It is commonly heard that one of the areas of the law in greatest need of change is the test score requirements for English learners. Members of Congress often say it is what they hear most frequently from educators and others connected with the public schools in their districts.

Of the alternatives proposed so far, nearly all would result in less accountability for academic results for this crucial group of students. While ostensibly offering schools some relief from the law’s historic testing requirements, creating such a two-tiered accountability approach would do more harm than good to these students and their chances for future academic success.

NCLB brought the nation’s English learners under the mainstream umbrella of educational accountability. It still allows states substantial flexibility to allow a broad range of special testing accommodations, which most states have begun to use more frequently.

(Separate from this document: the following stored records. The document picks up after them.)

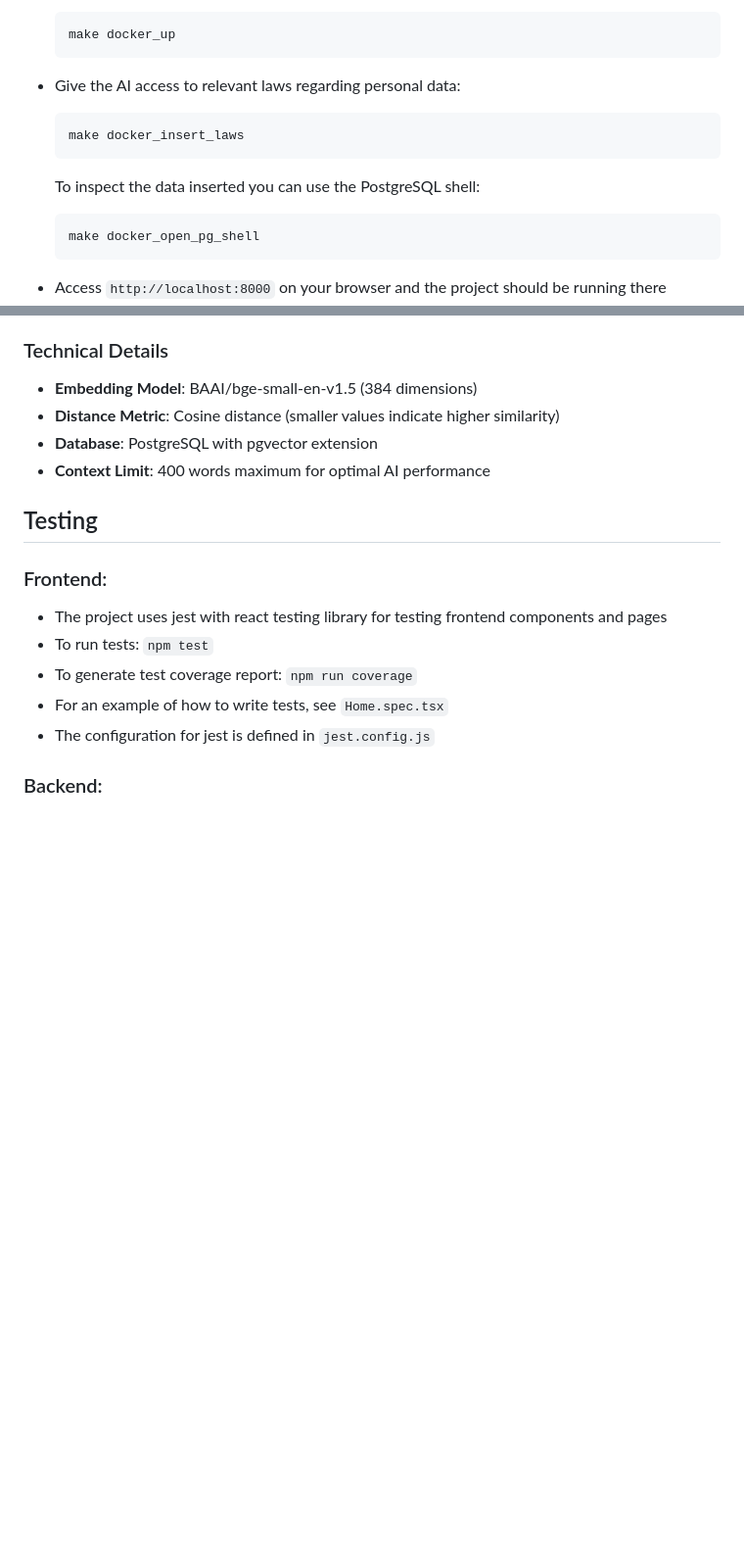
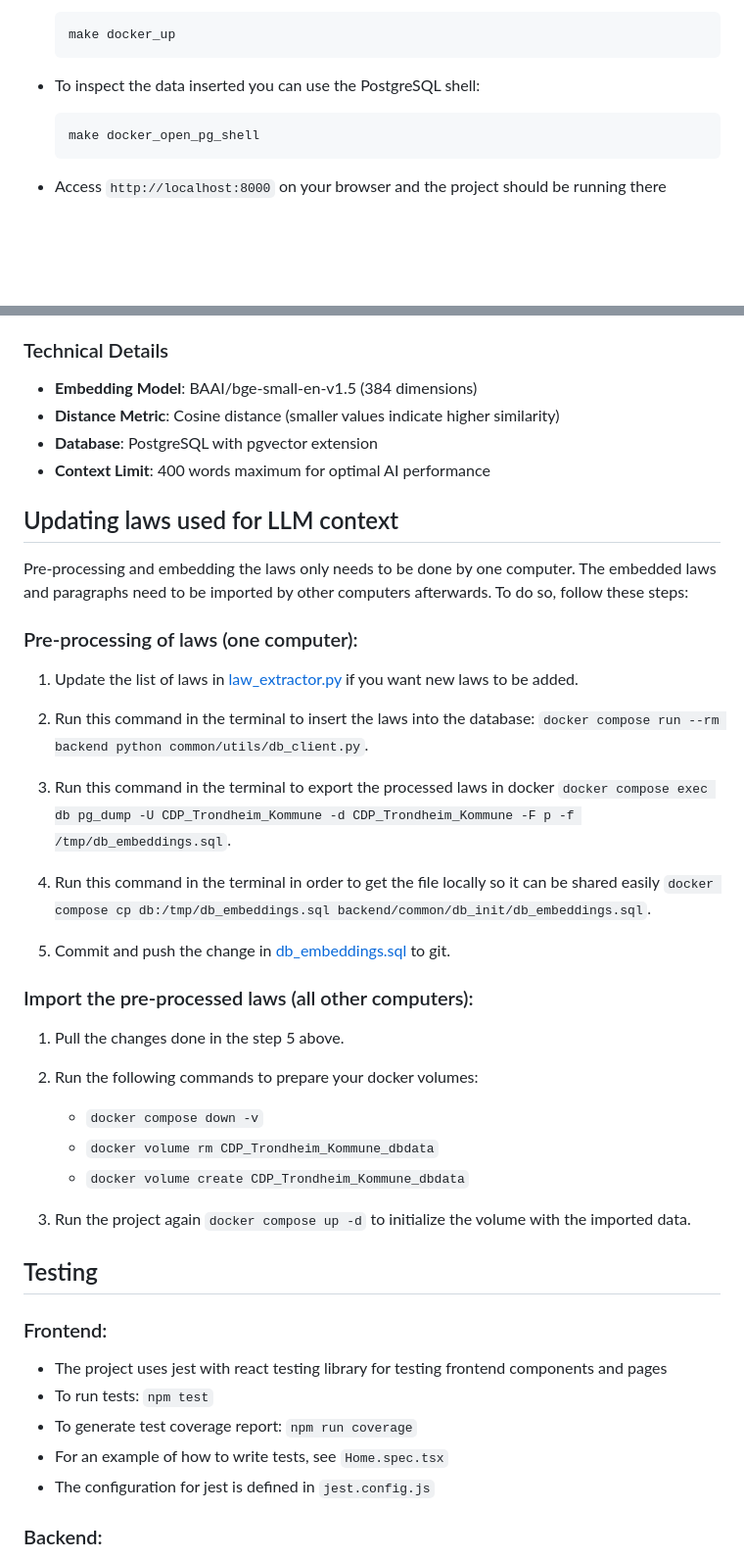
Before and after one commit to CDP-group-9/CDP_Trondheim_Kommune, a Markdown page: docs/dev.md, 2 parts joined by grey strips. Shown at 98% size. Drawn GitHub-style; blank space fills up the shorter version.

````diff
--- a/docs/dev.md
+++ b/docs/dev.md
@@ -138,11 +138,7 @@ For VSCode or other IDE: Install the Extensions for the following;
   ```
   make docker_up
   ```
-- Give the AI access to relevant laws regarding personal data:
-  ```
-  make docker_insert_laws
-  ```
-  To inspect the data inserted you can use the PostgreSQL shell:
+- To inspect the data inserted you can use the PostgreSQL shell:
   ```
   make docker_open_pg_shell
   ```
@@ -257,6 +253,32 @@ Two tables are created in the PostgreSQL database:
 - **Database**: PostgreSQL with pgvector extension
 - **Context Limit**: 400 words maximum for optimal AI performance
 
+## Updating laws used for LLM context
+Pre-processing and embedding the laws only needs to be done by one computer. The embedded laws and paragraphs need to be imported by other computers afterwards. To do so, follow these steps:
+
+### Pre-processing of laws (one computer):
+
+1. Update the list of laws in [law_extractor.py](../backend/common/utils/law_extractor.py) if you want new laws to be added.
+
+2. Run this command in the terminal to insert the laws into the database: `docker compose run --rm backend python common/utils/db_client.py`.
+
+3. Run this command in the terminal to export the processed laws in docker `docker compose exec db pg_dump -U CDP_Trondheim_Kommune -d CDP_Trondheim_Kommune -F p -f /tmp/db_embeddings.sql`.
+
+4. Run this command in the terminal in order to get the file locally so it can be shared easily `docker compose cp db:/tmp/db_embeddings.sql backend/common/db_init/db_embeddings.sql`.
+
+5. Commit and push the change in [db_embeddings.sql](../backend/common/db_init/db_embeddings.sql) to git.
+
+
+### Import the pre-processed laws (all other computers):
+
+1. Pull the changes done in the step 5 above.
+
+2. Run the following commands to prepare your docker volumes:
+    - `docker compose down -v`
+    - `docker volume rm CDP_Trondheim_Kommune_dbdata`
+    - `docker volume create CDP_Trondheim_Kommune_dbdata`
+
+3. Run the project again `docker compose up -d` to initialize the volume with the imported data.
 ## Testing
 
 ### Frontend:
````
Also changed, not shown: other parts of docs/dev.md (+0 -28 lines).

As a recent report by the National Council of La Raza described it, “Prior to NCLB… little to no accountability for the learning of these students existed. Most states did not include English Language Learners in their accountability systems.”

As a result, federally-funded bilingual education programs became segregated, second-tier education tracks. Classroom learning was often watered-down from what was being taught mainstream students. Students placed in bilingual education classes were often more likely to drop out of school than to become proficient in English. Even now, in many states they still are. But the rates at which English learners are becoming proficient in English are beginning to improve in school districts across the nation.

The struggles of English learners in U.S. public schools are often treated as an immigration issue. But three out of five are born in the United States, and one in five are the children of parents born in this country. 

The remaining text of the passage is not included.